PROMPT
Print all records exactly, leaving nothing out.

Code change snippets

Content starts

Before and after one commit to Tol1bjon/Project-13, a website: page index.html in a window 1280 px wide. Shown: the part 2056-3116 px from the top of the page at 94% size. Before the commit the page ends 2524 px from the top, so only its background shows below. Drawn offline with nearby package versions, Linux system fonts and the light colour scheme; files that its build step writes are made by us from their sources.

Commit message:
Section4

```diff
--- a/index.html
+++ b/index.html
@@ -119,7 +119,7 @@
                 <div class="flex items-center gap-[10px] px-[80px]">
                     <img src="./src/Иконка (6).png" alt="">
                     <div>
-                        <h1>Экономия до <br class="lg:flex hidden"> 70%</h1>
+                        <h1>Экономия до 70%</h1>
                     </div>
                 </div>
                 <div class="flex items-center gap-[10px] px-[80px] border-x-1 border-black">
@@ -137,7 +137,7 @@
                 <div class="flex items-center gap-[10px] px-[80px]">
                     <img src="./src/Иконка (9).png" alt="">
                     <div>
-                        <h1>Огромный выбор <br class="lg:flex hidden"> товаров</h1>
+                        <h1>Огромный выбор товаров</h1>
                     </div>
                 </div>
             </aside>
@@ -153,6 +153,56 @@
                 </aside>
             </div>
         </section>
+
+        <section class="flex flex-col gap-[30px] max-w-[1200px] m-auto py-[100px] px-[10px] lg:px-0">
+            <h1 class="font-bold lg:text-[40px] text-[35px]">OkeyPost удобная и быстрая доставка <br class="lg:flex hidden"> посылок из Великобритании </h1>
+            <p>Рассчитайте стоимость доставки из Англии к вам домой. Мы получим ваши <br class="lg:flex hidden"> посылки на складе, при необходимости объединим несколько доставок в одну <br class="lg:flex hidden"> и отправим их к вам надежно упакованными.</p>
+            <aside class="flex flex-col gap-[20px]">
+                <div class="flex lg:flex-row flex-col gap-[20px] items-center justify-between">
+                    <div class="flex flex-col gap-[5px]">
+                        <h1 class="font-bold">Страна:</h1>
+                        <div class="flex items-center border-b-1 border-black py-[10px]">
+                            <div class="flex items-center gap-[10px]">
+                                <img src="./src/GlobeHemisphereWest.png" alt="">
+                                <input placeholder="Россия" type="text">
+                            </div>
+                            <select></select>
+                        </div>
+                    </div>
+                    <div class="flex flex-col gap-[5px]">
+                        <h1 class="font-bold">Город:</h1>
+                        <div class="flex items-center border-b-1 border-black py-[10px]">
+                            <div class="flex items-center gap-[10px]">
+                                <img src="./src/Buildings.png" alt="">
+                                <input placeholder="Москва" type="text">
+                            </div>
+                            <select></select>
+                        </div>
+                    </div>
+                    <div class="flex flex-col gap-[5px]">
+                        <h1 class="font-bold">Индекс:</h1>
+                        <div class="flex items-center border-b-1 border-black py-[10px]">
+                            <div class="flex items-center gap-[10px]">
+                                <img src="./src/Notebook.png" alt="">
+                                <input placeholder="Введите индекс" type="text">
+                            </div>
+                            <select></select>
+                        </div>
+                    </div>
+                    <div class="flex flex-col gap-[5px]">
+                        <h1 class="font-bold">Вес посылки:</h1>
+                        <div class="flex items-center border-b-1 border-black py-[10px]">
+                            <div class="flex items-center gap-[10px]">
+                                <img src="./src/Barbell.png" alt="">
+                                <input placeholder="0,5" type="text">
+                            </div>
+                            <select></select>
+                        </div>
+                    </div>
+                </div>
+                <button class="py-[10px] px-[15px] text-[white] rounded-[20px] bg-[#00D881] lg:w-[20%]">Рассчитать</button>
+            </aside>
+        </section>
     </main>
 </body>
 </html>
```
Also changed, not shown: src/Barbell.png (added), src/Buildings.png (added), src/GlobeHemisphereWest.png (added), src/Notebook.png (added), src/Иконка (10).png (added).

Content ends

EXERCISE SOLUTION
Before and after one commit to Tol1bjon/Project-13, a website: page index.html in a window 1280 px wide. Shown: the part 2056-3116 px from the top of the page at 94% size. Before the commit the page ends 2524 px from the top, so only its background shows below. Drawn offline with nearby package versions, Linux system fonts and the light colour scheme; files that its build step writes are made by us from their sources.

Commit message:
Section4

```diff
--- a/index.html
+++ b/index.html
@@ -119,7 +119,7 @@
                 <div class="flex items-center gap-[10px] px-[80px]">
                     <img src="./src/Иконка (6).png" alt="">
                     <div>
-                        <h1>Экономия до <br class="lg:flex hidden"> 70%</h1>
+                        <h1>Экономия до 70%</h1>
                     </div>
                 </div>
                 <div class="flex items-center gap-[10px] px-[80px] border-x-1 border-black">
@@ -137,7 +137,7 @@
                 <div class="flex items-center gap-[10px] px-[80px]">
                     <img src="./src/Иконка (9).png" alt="">
                     <div>
-                        <h1>Огромный выбор <br class="lg:flex hidden"> товаров</h1>
+                        <h1>Огромный выбор товаров</h1>
                     </div>
                 </div>
             </aside>
@@ -153,6 +153,56 @@
                 </aside>
             </div>
         </section>
+
+        <section class="flex flex-col gap-[30px] max-w-[1200px] m-auto py-[100px] px-[10px] lg:px-0">
+            <h1 class="font-bold lg:text-[40px] text-[35px]">OkeyPost удобная и быстрая доставка <br class="lg:flex hidden"> посылок из Великобритании </h1>
+            <p>Рассчитайте стоимость доставки из Англии к вам домой. Мы получим ваши <br class="lg:flex hidden"> посылки на складе, при необходимости объединим несколько доставок в одну <br class="lg:flex hidden"> и отправим их к вам надежно упакованными.</p>
+            <aside class="flex flex-col gap-[20px]">
+                <div class="flex lg:flex-row flex-col gap-[20px] items-center justify-between">
+                    <div class="flex flex-col gap-[5px]">
+                        <h1 class="font-bold">Страна:</h1>
+                        <div class="flex items-center border-b-1 border-black py-[10px]">
+                            <div class="flex items-center gap-[10px]">
+                                <img src="./src/GlobeHemisphereWest.png" alt="">
+                                <input placeholder="Россия" type="text">
+                            </div>
+                            <select></select>
+                        </div>
+                    </div>
+                    <div class="flex flex-col gap-[5px]">
+                        <h1 class="font-bold">Город:</h1>
+                        <div class="flex items-center border-b-1 border-black py-[10px]">
+                            <div class="flex items-center gap-[10px]">
+                                <img src="./src/Buildings.png" alt="">
+                                <input placeholder="Москва" type="text">
+                            </div>
+                            <select></select>
+                        </div>
+                    </div>
+                    <div class="flex flex-col gap-[5px]">
+                        <h1 class="font-bold">Индекс:</h1>
+                        <div class="flex items-center border-b-1 border-black py-[10px]">
+                            <div class="flex items-center gap-[10px]">
+                                <img src="./src/Notebook.png" alt="">
+                                <input placeholder="Введите индекс" type="text">
+                            </div>
+                            <select></select>
+                        </div>
+                    </div>
+                    <div class="flex flex-col gap-[5px]">
+                        <h1 class="font-bold">Вес посылки:</h1>
+                        <div class="flex items-center border-b-1 border-black py-[10px]">
+                            <div class="flex items-center gap-[10px]">
+                                <img src="./src/Barbell.png" alt="">
+                                <input placeholder="0,5" type="text">
+                            </div>
+                            <select></select>
+                        </div>
+                    </div>
+                </div>
+                <button class="py-[10px] px-[15px] text-[white] rounded-[20px] bg-[#00D881] lg:w-[20%]">Рассчитать</button>
+            </aside>
+        </section>
     </main>
 </body>
 </html>
```
Also changed, not shown: src/Barbell.png (added), src/Buildings.png (added), src/GlobeHemisphereWest.png (added), src/Notebook.png (added), src/Иконка (10).png (added).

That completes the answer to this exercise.